Protecting Public Health and the Environment.
DEQ's water quality criteria may not always reflect the toxicity of a pollutant in a specific water body. They represent only a limited number of the natural and humanmade chemicals that exist in the environment that may pose a threat to designated or existing beneficial uses. Therefore, it may be prudent in some water bodies to develop new water quality criteria or modify existing criteria through site-specific analyses that will effectively protect designated and existing beneficial uses.
Site-specific criteria are allowed by regulation and are subject to EPA review and approval. As with all water quality criteria, site-specific criteria must be based on sound scientific principles in order to protect the designated use.
The following are acceptable conditions for developing site-specific criteria:
DEQ's procedures to derive site-specific criteria can be found in Idaho's Water Quality Standards (IDAPA 58.01.02, Section 275.01(h)).
Some site-specific criteria have been established for specific Idaho water bodies to reflect local environmental conditions.
Site-specific criteria have been established for cadmium, lead, and zinc in the South Fork Coeur d'Alene River (SFCDA) subbasin. The SFCDA site-specific criteria were developed using EPA's "resident species" approach that involved testing the toxicity of cadmium, lead, and zinc in actual site water near the headwaters of the SFCDA (upstream of pollution from mining activities) using native species that occur in the subbasin. The studies included toxicity tests with 14 species, including westslope cutthroat trout, shorthead sculpin, mayflies, stoneflies, caddisflies, other insects, and snails.

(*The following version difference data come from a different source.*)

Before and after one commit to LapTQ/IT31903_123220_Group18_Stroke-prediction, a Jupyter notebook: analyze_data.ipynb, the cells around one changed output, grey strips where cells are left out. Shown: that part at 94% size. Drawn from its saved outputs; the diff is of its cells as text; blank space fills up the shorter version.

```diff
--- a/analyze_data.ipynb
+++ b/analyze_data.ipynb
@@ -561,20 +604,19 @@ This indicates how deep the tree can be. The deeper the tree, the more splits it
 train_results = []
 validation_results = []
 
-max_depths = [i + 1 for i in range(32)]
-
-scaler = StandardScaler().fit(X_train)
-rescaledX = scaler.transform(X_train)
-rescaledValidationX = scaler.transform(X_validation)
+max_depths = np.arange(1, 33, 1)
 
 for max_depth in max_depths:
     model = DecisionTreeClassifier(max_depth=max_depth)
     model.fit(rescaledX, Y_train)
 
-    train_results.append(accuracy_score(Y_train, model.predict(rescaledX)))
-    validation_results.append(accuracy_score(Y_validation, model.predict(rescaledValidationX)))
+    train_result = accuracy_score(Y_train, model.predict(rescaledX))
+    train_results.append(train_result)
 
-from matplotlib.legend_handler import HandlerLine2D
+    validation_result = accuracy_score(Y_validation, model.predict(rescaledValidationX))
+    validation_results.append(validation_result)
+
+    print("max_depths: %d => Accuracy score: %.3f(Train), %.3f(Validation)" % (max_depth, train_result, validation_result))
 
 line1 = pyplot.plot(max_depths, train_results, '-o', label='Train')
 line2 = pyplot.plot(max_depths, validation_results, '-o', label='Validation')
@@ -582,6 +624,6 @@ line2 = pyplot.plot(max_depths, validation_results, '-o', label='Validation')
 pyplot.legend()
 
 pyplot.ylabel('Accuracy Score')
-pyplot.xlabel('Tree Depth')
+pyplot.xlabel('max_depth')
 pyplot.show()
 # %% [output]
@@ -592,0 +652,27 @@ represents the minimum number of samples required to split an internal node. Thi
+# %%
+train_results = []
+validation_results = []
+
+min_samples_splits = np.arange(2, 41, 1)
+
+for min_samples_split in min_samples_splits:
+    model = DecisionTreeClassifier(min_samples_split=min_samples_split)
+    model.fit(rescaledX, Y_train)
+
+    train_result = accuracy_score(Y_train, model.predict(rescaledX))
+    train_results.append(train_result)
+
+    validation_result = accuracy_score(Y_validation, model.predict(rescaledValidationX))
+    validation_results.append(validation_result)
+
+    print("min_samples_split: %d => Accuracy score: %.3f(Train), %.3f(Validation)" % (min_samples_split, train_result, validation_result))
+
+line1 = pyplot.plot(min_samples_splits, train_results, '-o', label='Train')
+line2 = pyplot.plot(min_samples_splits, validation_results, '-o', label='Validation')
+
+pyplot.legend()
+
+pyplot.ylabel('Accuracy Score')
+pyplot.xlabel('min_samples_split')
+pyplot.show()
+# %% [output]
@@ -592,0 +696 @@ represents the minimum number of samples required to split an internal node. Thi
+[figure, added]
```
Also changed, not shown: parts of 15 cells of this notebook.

The following DEQ technical documents describe the criteria derivation for cadmium, lead, and zinc and an evaluation of whether criteria developed for cadmium, lead, and zinc using species and water from the headwater reaches of the SFCDA watershed are appropriate to apply to the lower SFCDA and tributaries.
Site-specific criteria have been established for copper and lead in the Boise River. The Boise River site-specific criteria were developed using EPA's “water-effect ratio” (WER) approach that involved comparing the relative toxicity of copper and lead in river water and in lab water that was intended to represent the typical lab waters used by EPA to develop national criteria guidance. The WER studies used standard aquatic test organisms (fathead minnows and the water flea Ceriodaphnia dubia) in side-by-side comparisons in actual site (river) water and lab water. The following document describes this project in detail.

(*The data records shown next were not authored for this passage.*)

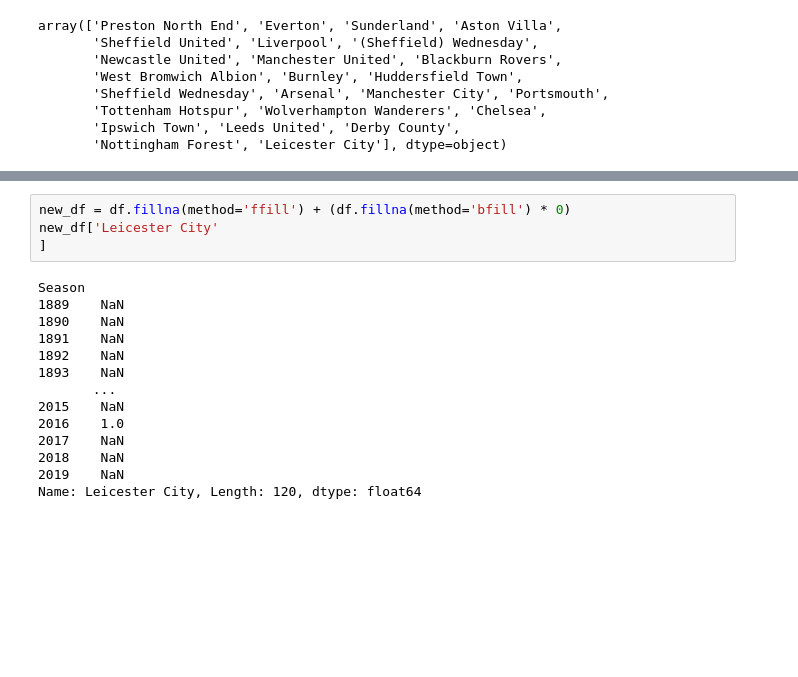
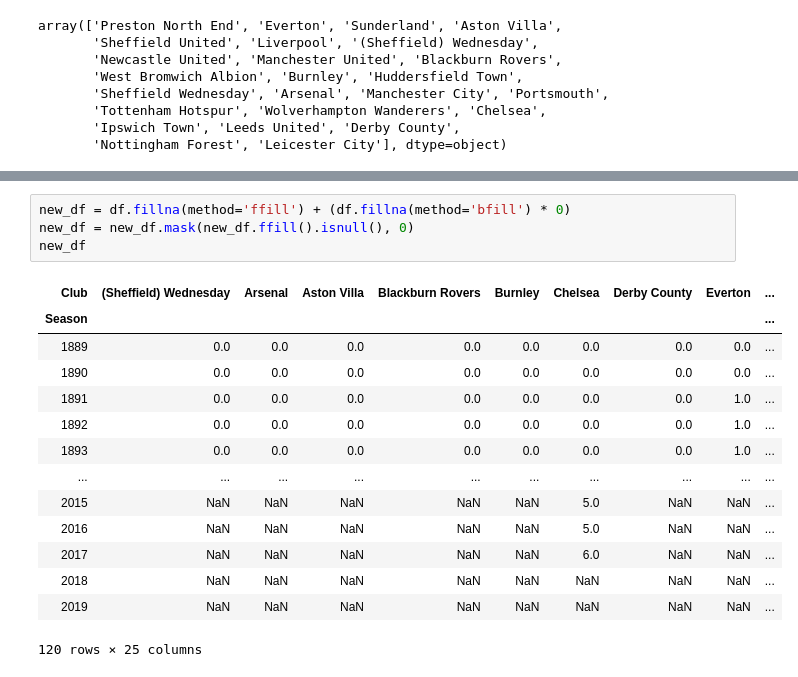
Before and after one commit to Kevhpark5/predicting-the-premier-league, a Jupyter notebook: data/Webscraping.ipynb, the cells around one changed output, grey strips where cells are left out. Drawn from its saved outputs; the diff is of its cells as text; blank space fills up the shorter version.

```diff
--- a/data/Webscraping.ipynb
+++ b/data/Webscraping.ipynb
@@ -210,21 +184,22 @@ ax.legend()
 [figure]
 # %%
 new_df = df.fillna(method='ffill') + (df.fillna(method='bfill') * 0)
-new_df['Leicester City'
-]
+new_df = new_df.mask(new_df.ffill().isnull(), 0)
+new_df
 # %% [output]
+| Club | (Sheffield) Wednesday | Arsenal | Aston Villa | Blackburn Rovers | Burnley | Chelsea | Derby County | Everton | ... |
+| Season |  |  |  |  |  |  |  |  | ... |
+| 1889 | 0.0 | 0.0 | 0.0 | 0.0 | 0.0 | 0.0 | 0.0 | 0.0 | ... |
+| 1890 | 0.0 | 0.0 | 0.0 | 0.0 | 0.0 | 0.0 | 0.0 | 0.0 | ... |
+| 1891 | 0.0 | 0.0 | 0.0 | 0.0 | 0.0 | 0.0 | 0.0 | 1.0 | ... |
+| 1892 | 0.0 | 0.0 | 0.0 | 0.0 | 0.0 | 0.0 | 0.0 | 1.0 | ... |
+| 1893 | 0.0 | 0.0 | 0.0 | 0.0 | 0.0 | 0.0 | 0.0 | 1.0 | ... |
+| ... | ... | ... | ... | ... | ... | ... | ... | ... | ... |
+| 2015 | NaN | NaN | NaN | NaN | NaN | 5.0 | NaN | NaN | ... |
+| 2016 | NaN | NaN | NaN | NaN | NaN | 5.0 | NaN | NaN | ... |
+| 2017 | NaN | NaN | NaN | NaN | NaN | 6.0 | NaN | NaN | ... |
+| 2018 | NaN | NaN | NaN | NaN | NaN | NaN | NaN | NaN | ... |
+| 2019 | NaN | NaN | NaN | NaN | NaN | NaN | NaN | NaN | ... |
-Season
-1889    NaN
-1890    NaN
-1891    NaN
-1892    NaN
-1893    NaN
-       ...
-2015    NaN
-2016    1.0
-2017    NaN
-2018    NaN
-2019    NaN
-Name: Leicester City, Length: 120, dtype: float64
+120 rows × 25 columns
 # %%
 fig,ax = plt.subplots(figsize=[20,10])
```
Also changed, not shown: parts of 15 cells of this notebook, 10 other files.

On November 14, 2003, Idaho adopted a site-specific temperature criterion to protect fall Chinook spawning in the reach of the Snake River from Hells Canyon Dam to the Salmon River. That criterion is a maximum weekly maximum temperature of 13°C, based on EPA’s Region 10 recommendation to protect salmonid spawning, and applies from October 23 through April 15 of each year. EPA, after consultation with NOAA Fisheries, approved this criterion on July 20, 2004.
In 2011, DEQ initiated rulemaking to revise Idaho’s Water Quality Standards to modify the existing site-specific temperature criterion. The rule, which was approved by the Board of Environmental Quality and adopted by the Idaho Legislature, established a site-specific criterion of maximum weekly maximum temperature of 14.5°C from October 23rd through November 6th and a maximum weekly maximum temperature of 13°C from November 7th through April 15th.

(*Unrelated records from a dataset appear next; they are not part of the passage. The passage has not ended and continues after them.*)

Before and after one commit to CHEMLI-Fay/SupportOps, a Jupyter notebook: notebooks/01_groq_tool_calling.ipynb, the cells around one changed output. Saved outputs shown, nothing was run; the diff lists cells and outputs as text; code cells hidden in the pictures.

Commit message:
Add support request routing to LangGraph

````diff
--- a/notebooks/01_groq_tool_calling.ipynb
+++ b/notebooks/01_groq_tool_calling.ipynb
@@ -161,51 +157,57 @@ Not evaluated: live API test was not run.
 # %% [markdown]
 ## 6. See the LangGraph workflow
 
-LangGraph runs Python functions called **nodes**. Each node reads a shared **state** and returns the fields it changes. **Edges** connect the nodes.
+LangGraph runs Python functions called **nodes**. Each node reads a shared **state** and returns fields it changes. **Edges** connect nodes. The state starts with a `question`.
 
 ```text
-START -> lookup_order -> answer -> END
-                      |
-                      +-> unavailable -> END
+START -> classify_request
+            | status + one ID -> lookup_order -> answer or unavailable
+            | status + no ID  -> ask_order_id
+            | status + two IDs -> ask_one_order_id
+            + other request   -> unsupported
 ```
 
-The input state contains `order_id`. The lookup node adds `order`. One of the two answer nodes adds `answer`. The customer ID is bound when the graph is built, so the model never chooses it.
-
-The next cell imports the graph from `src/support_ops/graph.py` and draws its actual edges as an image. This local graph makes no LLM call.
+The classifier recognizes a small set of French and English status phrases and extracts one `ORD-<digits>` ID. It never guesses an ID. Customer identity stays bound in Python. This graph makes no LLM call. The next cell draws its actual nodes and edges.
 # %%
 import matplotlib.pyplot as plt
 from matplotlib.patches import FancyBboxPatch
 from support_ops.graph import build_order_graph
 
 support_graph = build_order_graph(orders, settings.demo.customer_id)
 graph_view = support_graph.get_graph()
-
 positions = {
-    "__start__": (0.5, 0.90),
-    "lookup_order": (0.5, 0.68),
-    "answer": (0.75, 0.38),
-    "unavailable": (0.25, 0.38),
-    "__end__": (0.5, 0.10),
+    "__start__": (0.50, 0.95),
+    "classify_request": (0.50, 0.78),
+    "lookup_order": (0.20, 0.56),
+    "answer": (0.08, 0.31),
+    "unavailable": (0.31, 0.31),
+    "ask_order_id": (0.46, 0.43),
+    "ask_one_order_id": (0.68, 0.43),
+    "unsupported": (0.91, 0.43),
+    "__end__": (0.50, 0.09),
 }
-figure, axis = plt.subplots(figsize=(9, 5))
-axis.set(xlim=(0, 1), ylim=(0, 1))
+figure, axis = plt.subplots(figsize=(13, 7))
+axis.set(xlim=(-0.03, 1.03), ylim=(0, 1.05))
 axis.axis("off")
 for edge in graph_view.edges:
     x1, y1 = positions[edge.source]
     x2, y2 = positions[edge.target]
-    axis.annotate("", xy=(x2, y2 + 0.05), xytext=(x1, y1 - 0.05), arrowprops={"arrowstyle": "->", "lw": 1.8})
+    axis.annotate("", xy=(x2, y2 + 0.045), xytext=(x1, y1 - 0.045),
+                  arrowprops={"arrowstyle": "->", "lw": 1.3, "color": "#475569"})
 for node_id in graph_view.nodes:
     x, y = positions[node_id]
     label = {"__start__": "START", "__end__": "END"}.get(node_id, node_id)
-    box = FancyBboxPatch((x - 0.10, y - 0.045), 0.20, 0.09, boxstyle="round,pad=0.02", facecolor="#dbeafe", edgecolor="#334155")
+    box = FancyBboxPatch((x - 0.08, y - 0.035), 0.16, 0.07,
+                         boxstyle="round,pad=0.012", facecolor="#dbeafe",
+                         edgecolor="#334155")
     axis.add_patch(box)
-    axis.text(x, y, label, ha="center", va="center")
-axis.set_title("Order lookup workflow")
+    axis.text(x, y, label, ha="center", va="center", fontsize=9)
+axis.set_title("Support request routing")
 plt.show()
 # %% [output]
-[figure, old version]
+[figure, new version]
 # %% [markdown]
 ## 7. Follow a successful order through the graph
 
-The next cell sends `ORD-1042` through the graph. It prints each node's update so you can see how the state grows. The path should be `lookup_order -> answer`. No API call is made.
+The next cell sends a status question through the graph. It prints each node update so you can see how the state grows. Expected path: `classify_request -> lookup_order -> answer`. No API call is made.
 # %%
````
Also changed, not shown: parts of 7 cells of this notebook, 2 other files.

On January 30, 2012, Simplot Corporation delivered to DEQ for the agency’s consideration a proposal for a site-specific selenium criterion and supporting technical documents. The proposal is for a fish egg/ovary criterion, with translation to wholebody tissue selenium and water selenium concentrations as well, and would apply to certain streams draining Simplot’s Smoky Canyon Mine in southeast Idaho.
DEQ is reviewing the proposal and its supporting documents. When that is done, DEQ will make a decision to either proceed with rulemaking to adopt the selenium site-specific criterion as proposed, modify the proposal and then proceed, or request further information from Simplot before proceeding. DEQ anticipates reaching this decision within a couple of months of receiving the proposal.
If DEQ proceeds with rulemaking, at least one negotiated rulemaking meeting will be held. This meeting will be announced in Idaho’s Administrative Bulletin will be open to the public. Based on the negotiations, DEQ could publish a proposed rule and take formal public comment or end the process.
The opportunities for public comment during rulemaking include the following steps:
All final water quality rules must be submitted to EPA for approval. Only with EPA approval would the site-specific criterion become be effective for purposes such as 303(d) listing decisions, TMDLs, or NPDES permitting under the Clean Water Act.
Each state step—initiation of negotiated rulemaking, proposed rule, pending rule, and final rule—is published in the Idaho Administrative Bulletin. DEQ also tracks the process on its website. Check back for further developments.
Water Quality Standards CoordinatorDon EssigDEQ State Office1410 N. HiltonBoise, ID 83706(208) email@example.com